- **TASK DESCRIPTION**
Of the lines below, report only those that contain "boxCornerRadiusTopStart".

- **MATERIAL FOR THIS EXERCISE**
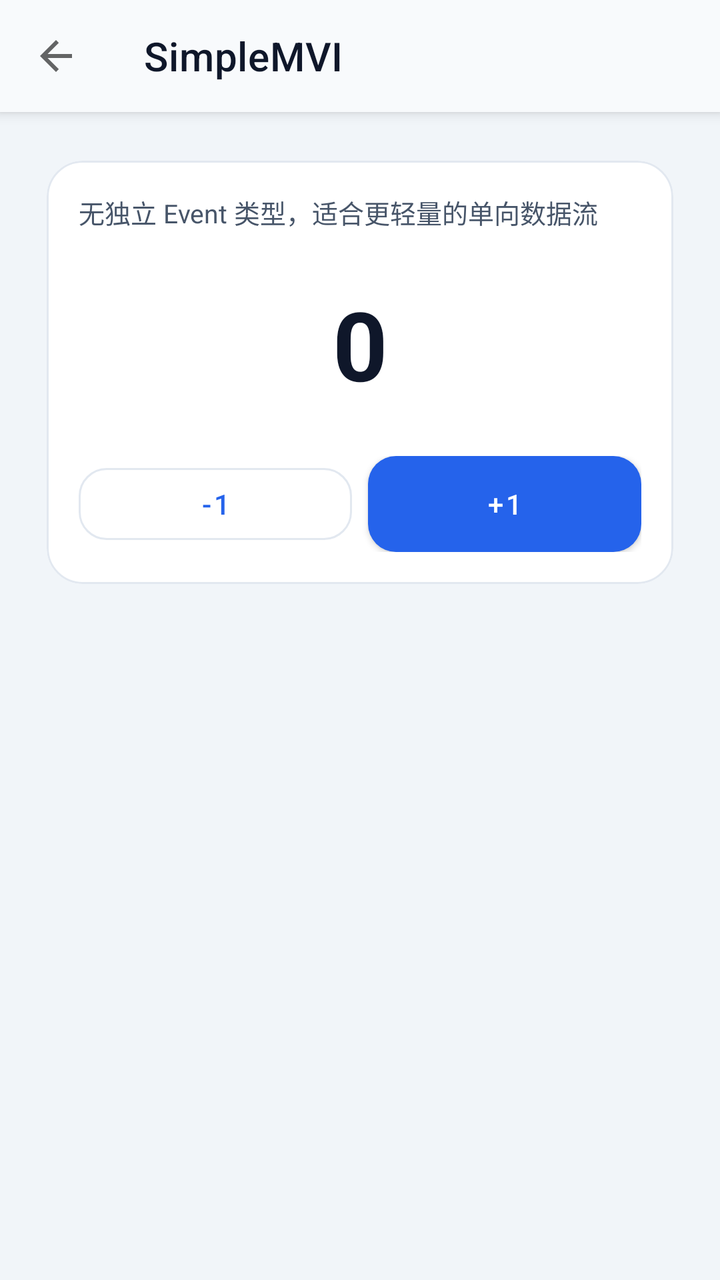
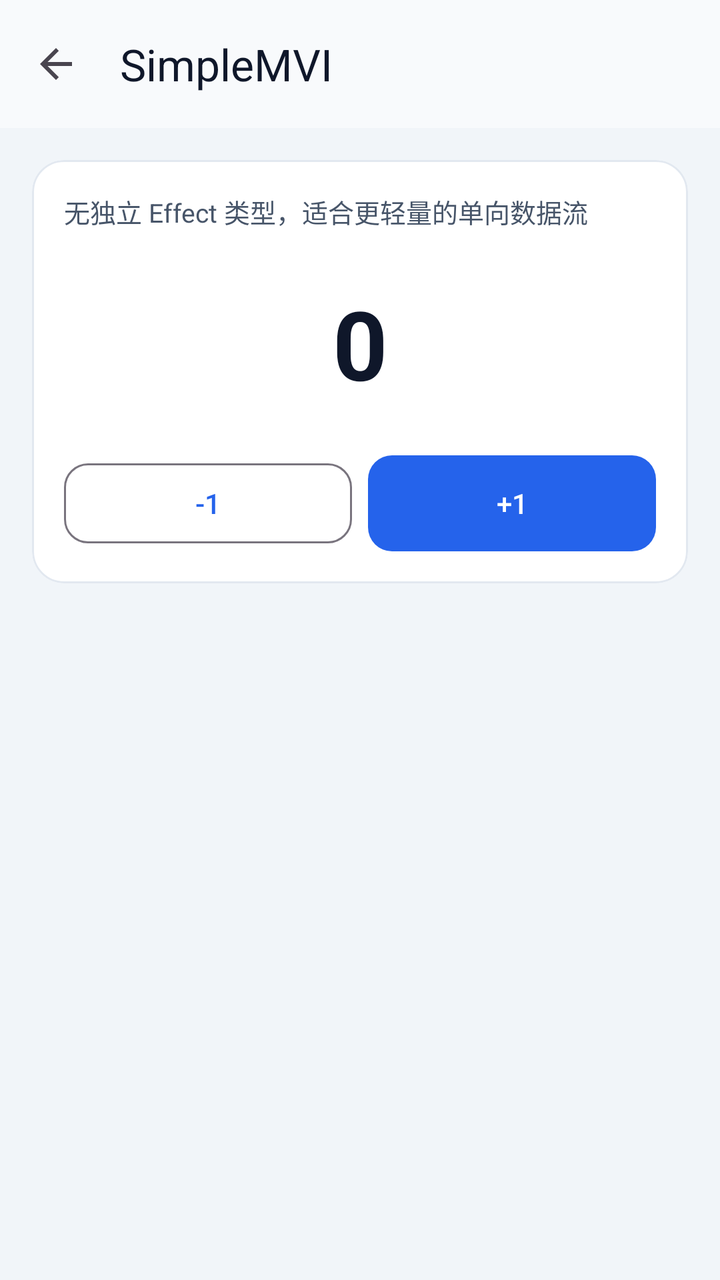

Compare the two renders of this Android layout. The source of the first and the diff that turns it into the second are given below.
<!-- AndroidManifest.xml: application theme Theme.AwArchDemo -->
<!-- res/layout/activity_simple_mvi_demo.xml -->
<?xml version="1.0" encoding="utf-8"?>
<androidx.coordinatorlayout.widget.CoordinatorLayout xmlns:android="http://schemas.android.com/apk/res/android"
    xmlns:app="http://schemas.android.com/apk/res-auto"
    android:layout_width="match_parent"
    android:layout_height="match_parent"
    android:background="@color/aw_demo_surface_muted">

    <com.google.android.material.appbar.AppBarLayout
        android:layout_width="match_parent"
        android:layout_height="wrap_content"
        android:background="@color/aw_demo_bg">

        <com.google.android.material.appbar.MaterialToolbar
            android:id="@+id/topBar"
            android:layout_width="match_parent"
            android:layout_height="?attr/actionBarSize"
            app:navigationIcon="?attr/homeAsUpIndicator"
            app:title="SimpleMVI"
            app:titleTextColor="@color/aw_demo_on_surface" />
    </com.google.android.material.appbar.AppBarLayout>

    <androidx.core.widget.NestedScrollView
        android:layout_width="match_parent"
        android:layout_height="match_parent"
        app:layout_behavior="@string/appbar_scrolling_view_behavior">

        <LinearLayout
            android:layout_width="match_parent"
            android:layout_height="wrap_content"
            android:orientation="vertical"
            android:padding="@dimen/demo_space_md">

            <com.google.android.material.card.MaterialCardView
                style="@style/Widget.AwArchDemo.Card"
                android:layout_width="match_parent"
                android:layout_height="wrap_content">

                <LinearLayout
                    android:layout_width="match_parent"
                    android:layout_height="wrap_content"
                    android:orientation="vertical"
                    android:padding="@dimen/demo_space_md">

                    <TextView
                        android:layout_width="match_parent"
                        android:layout_height="wrap_content"
                        android:text="无独立 Event 类型，适合更轻量的单向数据流"
                        android:textColor="@color/aw_demo_on_surface_muted"
                        android:textSize="13sp" />

                    <TextView
                        android:id="@+id/tvCount"
                        android:layout_width="match_parent"
                        android:layout_height="wrap_content"
                        android:layout_marginTop="@dimen/demo_space_lg"
                        android:gravity="center"
                        android:text="0"
                        android:textColor="@color/aw_demo_on_surface"
                        android:textSize="48sp"
                        android:textStyle="bold" />

                    <LinearLayout
                        android:layout_width="match_parent"
                        android:layout_height="wrap_content"
                        android:layout_marginTop="@dimen/demo_space_lg"
                        android:orientation="horizontal">

                        <com.google.android.material.button.MaterialButton
                            android:id="@+id/btnDec"
                            style="@style/Widget.AwArchDemo.Button.Outlined"
                            android:layout_width="0dp"
                            android:layout_height="wrap_content"
                            android:layout_weight="1"
                            android:text="-1" />

                        <com.google.android.material.button.MaterialButton
                            android:id="@+id/btnInc"
                            android:layout_width="0dp"
                            android:layout_height="wrap_content"
                            android:layout_marginStart="@dimen/demo_space_sm"
                            android:layout_weight="1"
                            android:text="+1" />
                    </LinearLayout>
                </LinearLayout>
            </com.google.android.material.card.MaterialCardView>
        </LinearLayout>
    </androidx.core.widget.NestedScrollView>
</androidx.coordinatorlayout.widget.CoordinatorLayout>
<!-- resources referenced by this layout -->
<resources>
  <color name="aw_demo_bg">#F8FAFC</color>
  <color name="aw_demo_on_surface">#0F172A</color>
  <color name="aw_demo_on_surface_muted">#475569</color>
  <color name="aw_demo_surface_muted">#F1F5F9</color>
  <dimen name="demo_space_lg">24dp</dimen>
  <dimen name="demo_space_md">16dp</dimen>
  <dimen name="demo_space_sm">8dp</dimen>
  <style name="Widget.AwArchDemo.Button.Outlined" parent="Widget.MaterialComponents.Button.OutlinedButton">
          <item name="android:minHeight">48dp</item>
          <item name="android:textAllCaps">false</item>
          <item name="cornerRadius">14dp</item>
          <item name="strokeColor">@color/aw_demo_divider</item>
          <item name="strokeWidth">1dp</item>
      </style>
  <style name="Widget.AwArchDemo.Card" parent="Widget.MaterialComponents.CardView">
          <item name="cardCornerRadius">18dp</item>
          <item name="cardUseCompatPadding">true</item>
          <item name="cardElevation">0dp</item>
          <item name="strokeColor">@color/aw_demo_divider</item>
          <item name="strokeWidth">1dp</item>
      </style>
  <style name="Theme.AwArchDemo" parent="Theme.MaterialComponents.DayNight.NoActionBar">
          <item name="colorPrimary">@color/aw_demo_primary</item>
          <item name="colorPrimaryVariant">@color/aw_demo_primary_variant</item>
          <item name="colorOnPrimary">@color/aw_demo_on_primary</item>
  
          <item name="colorSecondary">@color/aw_demo_accent</item>
          <item name="colorOnSecondary">@color/aw_demo_on_primary</item>
  
          <item name="android:colorBackground">@color/aw_demo_bg</item>
          <item name="colorSurface">@color/aw_demo_surface</item>
          <item name="colorOnSurface">@color/aw_demo_on_surface</item>
  
          <item name="android:statusBarColor">@color/aw_demo_bg</item>
          <item name="android:navigationBarColor">@color/aw_demo_bg</item>
          <item name="android:windowLightStatusBar">true</item>
          <item name="android:windowLightNavigationBar">true</item>
  
          <item name="materialButtonStyle">@style/Widget.AwArchDemo.Button</item>
          <item name="textInputStyle">@style/Widget.AwArchDemo.TextInputLayout</item>
      </style>
  <color name="aw_demo_divider">#E2E8F0</color>
  <color name="aw_demo_primary">#2563EB</color>
  <color name="aw_demo_primary_variant">#1D4ED8</color>
  <color name="aw_demo_on_primary">#FFFFFF</color>
  <color name="aw_demo_accent">#10B981</color>
  <color name="aw_demo_surface">#FFFFFF</color>
  <style name="Widget.AwArchDemo.Button" parent="Widget.MaterialComponents.Button">
          <item name="android:minHeight">48dp</item>
          <item name="android:textAllCaps">false</item>
          <item name="cornerRadius">14dp</item>
          <item name="rippleColor">@color/aw_demo_divider</item>
          <item name="android:insetTop">0dp</item>
          <item name="android:insetBottom">0dp</item>
      </style>
  <style name="Widget.AwArchDemo.TextInputLayout" parent="Widget.MaterialComponents.TextInputLayout.OutlinedBox">
          <item name="boxCornerRadiusTopStart">14dp</item>
          <item name="boxCornerRadiusTopEnd">14dp</item>
          <item name="boxCornerRadiusBottomStart">14dp</item>
          <item name="boxCornerRadiusBottomEnd">14dp</item>
          <item name="boxStrokeColor">@color/aw_demo_divider</item>
      </style>
</resources>

<!-- the commit's change to res/layout/activity_simple_mvi_demo.xml (unified diff, before → after) -->
@@ -44,7 +44,7 @@
                     <TextView
                         android:layout_width="match_parent"
                         android:layout_height="wrap_content"
-                        android:text="无独立 Event 类型，适合更轻量的单向数据流"
+                        android:text="@string/demo_simple_mvi_effect_hint"
                         android:textColor="@color/aw_demo_on_surface_muted"
                         android:textSize="13sp" />
 
<!-- resource entries referenced after the edit -->
@@ -7,60 +7,51 @@
   <dimen name="demo_space_lg">24dp</dimen>
   <dimen name="demo_space_md">16dp</dimen>
   <dimen name="demo_space_sm">8dp</dimen>
-  <style name="Widget.AwArchDemo.Button.Outlined" parent="Widget.MaterialComponents.Button.OutlinedButton">
+  <string name="demo_simple_mvi_effect_hint">无独立 Effect 类型，适合更轻量的单向数据流</string>
+  <style name="Widget.AwArchDemo.Button.Outlined" parent="Widget.Material3.Button.OutlinedButton">
           <item name="android:minHeight">48dp</item>
           <item name="android:textAllCaps">false</item>
-          <item name="cornerRadius">14dp</item>
-          <item name="strokeColor">@color/aw_demo_divider</item>
-          <item name="strokeWidth">1dp</item>
+          <item name="cornerRadius">12dp</item>
       </style>
-  <style name="Widget.AwArchDemo.Card" parent="Widget.MaterialComponents.CardView">
-          <item name="cardCornerRadius">18dp</item>
-          <item name="cardUseCompatPadding">true</item>
+  <style name="Widget.AwArchDemo.Card" parent="Widget.Material3.CardView.Elevated">
+          <item name="cardCornerRadius">16dp</item>
           <item name="cardElevation">0dp</item>
           <item name="strokeColor">@color/aw_demo_divider</item>
           <item name="strokeWidth">1dp</item>
+          <item name="cardBackgroundColor">@color/aw_demo_surface</item>
       </style>
-  <style name="Theme.AwArchDemo" parent="Theme.MaterialComponents.DayNight.NoActionBar">
+  <style name="Theme.AwArchDemo" parent="Theme.Material3.Light.NoActionBar">
           <item name="colorPrimary">@color/aw_demo_primary</item>
-          <item name="colorPrimaryVariant">@color/aw_demo_primary_variant</item>
           <item name="colorOnPrimary">@color/aw_demo_on_primary</item>
-  
           <item name="colorSecondary">@color/aw_demo_accent</item>
           <item name="colorOnSecondary">@color/aw_demo_on_primary</item>
-  
           <item name="android:colorBackground">@color/aw_demo_bg</item>
           <item name="colorSurface">@color/aw_demo_surface</item>
           <item name="colorOnSurface">@color/aw_demo_on_surface</item>
-  
           <item name="android:statusBarColor">@color/aw_demo_bg</item>
           <item name="android:navigationBarColor">@color/aw_demo_bg</item>
           <item name="android:windowLightStatusBar">true</item>
           <item name="android:windowLightNavigationBar">true</item>
-  
           <item name="materialButtonStyle">@style/Widget.AwArchDemo.Button</item>
           <item name="textInputStyle">@style/Widget.AwArchDemo.TextInputLayout</item>
       </style>
   <color name="aw_demo_divider">#E2E8F0</color>
   <color name="aw_demo_primary">#2563EB</color>
-  <color name="aw_demo_primary_variant">#1D4ED8</color>
   <color name="aw_demo_on_primary">#FFFFFF</color>
   <color name="aw_demo_accent">#10B981</color>
   <color name="aw_demo_surface">#FFFFFF</color>
-  <style name="Widget.AwArchDemo.Button" parent="Widget.MaterialComponents.Button">
+  <style name="Widget.AwArchDemo.Button" parent="Widget.Material3.Button">
           <item name="android:minHeight">48dp</item>
           <item name="android:textAllCaps">false</item>
-          <item name="cornerRadius">14dp</item>
-          <item name="rippleColor">@color/aw_demo_divider</item>
+          <item name="cornerRadius">12dp</item>
           <item name="android:insetTop">0dp</item>
           <item name="android:insetBottom">0dp</item>
       </style>
-  <style name="Widget.AwArchDemo.TextInputLayout" parent="Widget.MaterialComponents.TextInputLayout.OutlinedBox">
-          <item name="boxCornerRadiusTopStart">14dp</item>
-          <item name="boxCornerRadiusTopEnd">14dp</item>
-          <item name="boxCornerRadiusBottomStart">14dp</item>
-          <item name="boxCornerRadiusBottomEnd">14dp</item>
-          <item name="boxStrokeColor">@color/aw_demo_divider</item>
+  <style name="Widget.AwArchDemo.TextInputLayout" parent="Widget.Material3.TextInputLayout.OutlinedBox">
+          <item name="boxCornerRadiusTopStart">12dp</item>
+          <item name="boxCornerRadiusTopEnd">12dp</item>
+          <item name="boxCornerRadiusBottomStart">12dp</item>
+          <item name="boxCornerRadiusBottomEnd">12dp</item>
       </style>
 </resources>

- **ANSWER BELOW**
          <item name="boxCornerRadiusTopStart">14dp</item>
-          <item name="boxCornerRadiusTopStart">14dp</item>
+          <item name="boxCornerRadiusTopStart">12dp</item>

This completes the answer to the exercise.